Several years ago I was visiting a man dying of cancer in a hospital room. He was dying well, though nobody dies easy. He felt a deep loneliness, even as he was surrounded by people who loved him deeply. Here’s how he described it: “I have a wonderful wife and children, and lots of family and friends. Someone is holding my hand almost every minute, but ... I’m a stone’s throw away from everyone. I’m dying and they’re not. I’m inside of something into which they can’t reach. It’s awfully lonely, dying.”

Swiss Cardinal marks Pope's birthday, anniversary defending his teaching

VATICAN CITY - Pope Benedict XVI does not want to undo the reforms of the Second Vatican Council, but he is working to ensure that "the foundation and heart of the Christian faith shines again," said Swiss Cardinal Kurt Koch in a book released in time for the seventh anniversary of the pope's election.

Bishops, theologians and concerned Catholic have an obligation to help the faithful understand the theology and teaching of the pope, Cardinal Koch wrote in the book that was to be presented in Rome April 16, Pope Benedict's 85th birthday and just three days before the anniversary of his election.

Encounter the risen Lord in the Scriptures, Eucharist, Pope says

VATICAN CITY - With Easter flowers and blossoming trees still decorating St. Peter's Square, Pope Benedict XVI held his weekly general audience and encouraged Catholics to let the risen Lord into their hearts and to share his peace with the world.

As he did with the disciples after Easter, "even today the risen Lord can enter into our homes and hearts even if, sometimes, the doors are closed," the Pope said April 11.

"He alone can roll back the burial stone that man often puts over his feelings, relationships and behavior; stones that sanction death, division, hatred, anger, jealousy, mistrust, indifference," Pope Benedict said.

True witness means experiencing both repentance and forgiveness

Third Sunday of Easter (Year B) April 22 (Acts 3:13-15, 17-19; Psalm 4; 1 John 2:1-5; Luke 24:35-48)

Terrible things are often done not by evil people but quite ordinary ones who believe that they are doing the right thing. Peter confronted the crowd with the knowledge that they had rejected and killed God’s Holy and Righteous One — the very Author of life. These were very religious folks bent on preserving their traditions and the purity of their religion. The trouble is, zeal and fanaticism are no guarantee of clear understanding or moral and spiritual correctness. They are often a smokescreen for fear and uncertainty. We can point to countless examples in Christian history, and for that matter in the history of practically every religion.

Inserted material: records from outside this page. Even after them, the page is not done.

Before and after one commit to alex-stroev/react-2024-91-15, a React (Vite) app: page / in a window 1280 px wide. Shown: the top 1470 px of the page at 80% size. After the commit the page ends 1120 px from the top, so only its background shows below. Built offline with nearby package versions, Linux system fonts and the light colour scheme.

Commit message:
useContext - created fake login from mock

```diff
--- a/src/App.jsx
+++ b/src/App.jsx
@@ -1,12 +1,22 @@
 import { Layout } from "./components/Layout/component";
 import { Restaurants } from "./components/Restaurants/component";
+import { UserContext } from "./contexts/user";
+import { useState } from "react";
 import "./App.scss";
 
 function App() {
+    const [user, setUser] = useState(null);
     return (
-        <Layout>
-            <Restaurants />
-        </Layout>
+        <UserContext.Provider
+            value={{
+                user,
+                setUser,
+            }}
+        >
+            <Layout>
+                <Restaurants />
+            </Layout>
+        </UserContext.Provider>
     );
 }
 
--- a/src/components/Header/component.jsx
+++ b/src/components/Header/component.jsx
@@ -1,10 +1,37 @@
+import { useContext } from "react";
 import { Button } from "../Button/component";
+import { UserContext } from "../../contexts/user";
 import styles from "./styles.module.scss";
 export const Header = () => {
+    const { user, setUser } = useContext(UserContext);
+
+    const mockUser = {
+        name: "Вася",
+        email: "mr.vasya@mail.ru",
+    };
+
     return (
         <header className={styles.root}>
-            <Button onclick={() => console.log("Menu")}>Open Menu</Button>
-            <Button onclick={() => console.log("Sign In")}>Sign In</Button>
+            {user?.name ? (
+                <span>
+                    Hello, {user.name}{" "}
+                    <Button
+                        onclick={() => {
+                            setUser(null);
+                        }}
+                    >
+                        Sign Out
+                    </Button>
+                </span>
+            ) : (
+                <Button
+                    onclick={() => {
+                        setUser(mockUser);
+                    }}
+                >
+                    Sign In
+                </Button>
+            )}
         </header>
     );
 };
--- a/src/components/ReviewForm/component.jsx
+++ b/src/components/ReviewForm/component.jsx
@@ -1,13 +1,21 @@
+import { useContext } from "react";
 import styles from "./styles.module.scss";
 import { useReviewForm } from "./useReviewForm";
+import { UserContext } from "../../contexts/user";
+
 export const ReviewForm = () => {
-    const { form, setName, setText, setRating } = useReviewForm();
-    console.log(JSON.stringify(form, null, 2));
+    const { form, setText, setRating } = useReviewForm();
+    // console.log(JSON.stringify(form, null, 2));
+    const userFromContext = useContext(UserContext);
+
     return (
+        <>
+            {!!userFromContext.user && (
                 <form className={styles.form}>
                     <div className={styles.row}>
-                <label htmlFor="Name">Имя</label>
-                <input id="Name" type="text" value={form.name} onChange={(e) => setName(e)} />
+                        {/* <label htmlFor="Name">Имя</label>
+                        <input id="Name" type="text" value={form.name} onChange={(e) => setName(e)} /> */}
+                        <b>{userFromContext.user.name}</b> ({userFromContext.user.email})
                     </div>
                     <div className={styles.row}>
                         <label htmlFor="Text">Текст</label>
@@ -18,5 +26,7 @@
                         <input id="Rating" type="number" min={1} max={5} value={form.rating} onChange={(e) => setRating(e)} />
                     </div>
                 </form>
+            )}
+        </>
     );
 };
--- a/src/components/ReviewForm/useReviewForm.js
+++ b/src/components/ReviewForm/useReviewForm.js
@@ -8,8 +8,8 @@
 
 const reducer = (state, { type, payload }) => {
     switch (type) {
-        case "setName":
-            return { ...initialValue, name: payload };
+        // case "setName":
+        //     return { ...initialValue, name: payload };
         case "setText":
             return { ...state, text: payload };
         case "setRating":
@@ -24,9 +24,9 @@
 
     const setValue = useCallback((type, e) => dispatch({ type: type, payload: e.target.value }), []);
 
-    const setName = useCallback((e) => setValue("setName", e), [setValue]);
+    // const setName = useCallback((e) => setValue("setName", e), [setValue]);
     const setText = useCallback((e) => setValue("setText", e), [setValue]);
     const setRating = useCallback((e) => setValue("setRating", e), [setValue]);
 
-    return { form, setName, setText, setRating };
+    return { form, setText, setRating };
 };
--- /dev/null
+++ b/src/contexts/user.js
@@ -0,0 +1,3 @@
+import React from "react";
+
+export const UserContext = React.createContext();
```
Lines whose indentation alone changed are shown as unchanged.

‘Do not be afraid!’ Jesus came to rid us of fear

Not all fear is created equal, at least not religiously. There’s a fear that’s healthy and good, a sign of maturity and love. There’s also a fear that’s bad, that blocks maturity and love. But this needs explanation.

There’s a lot of misunderstanding about fear inside of religious circles, especially around the scriptural passage that says that the fear of God is the beginning of wisdom. Too often texts like these, as well as religion in general, have been used to instill an unhealthy fear inside of people in the name of God.

We need to live in “holy fear” but that is a very particular kind of fear which should not be confused with fear as we normally understand it.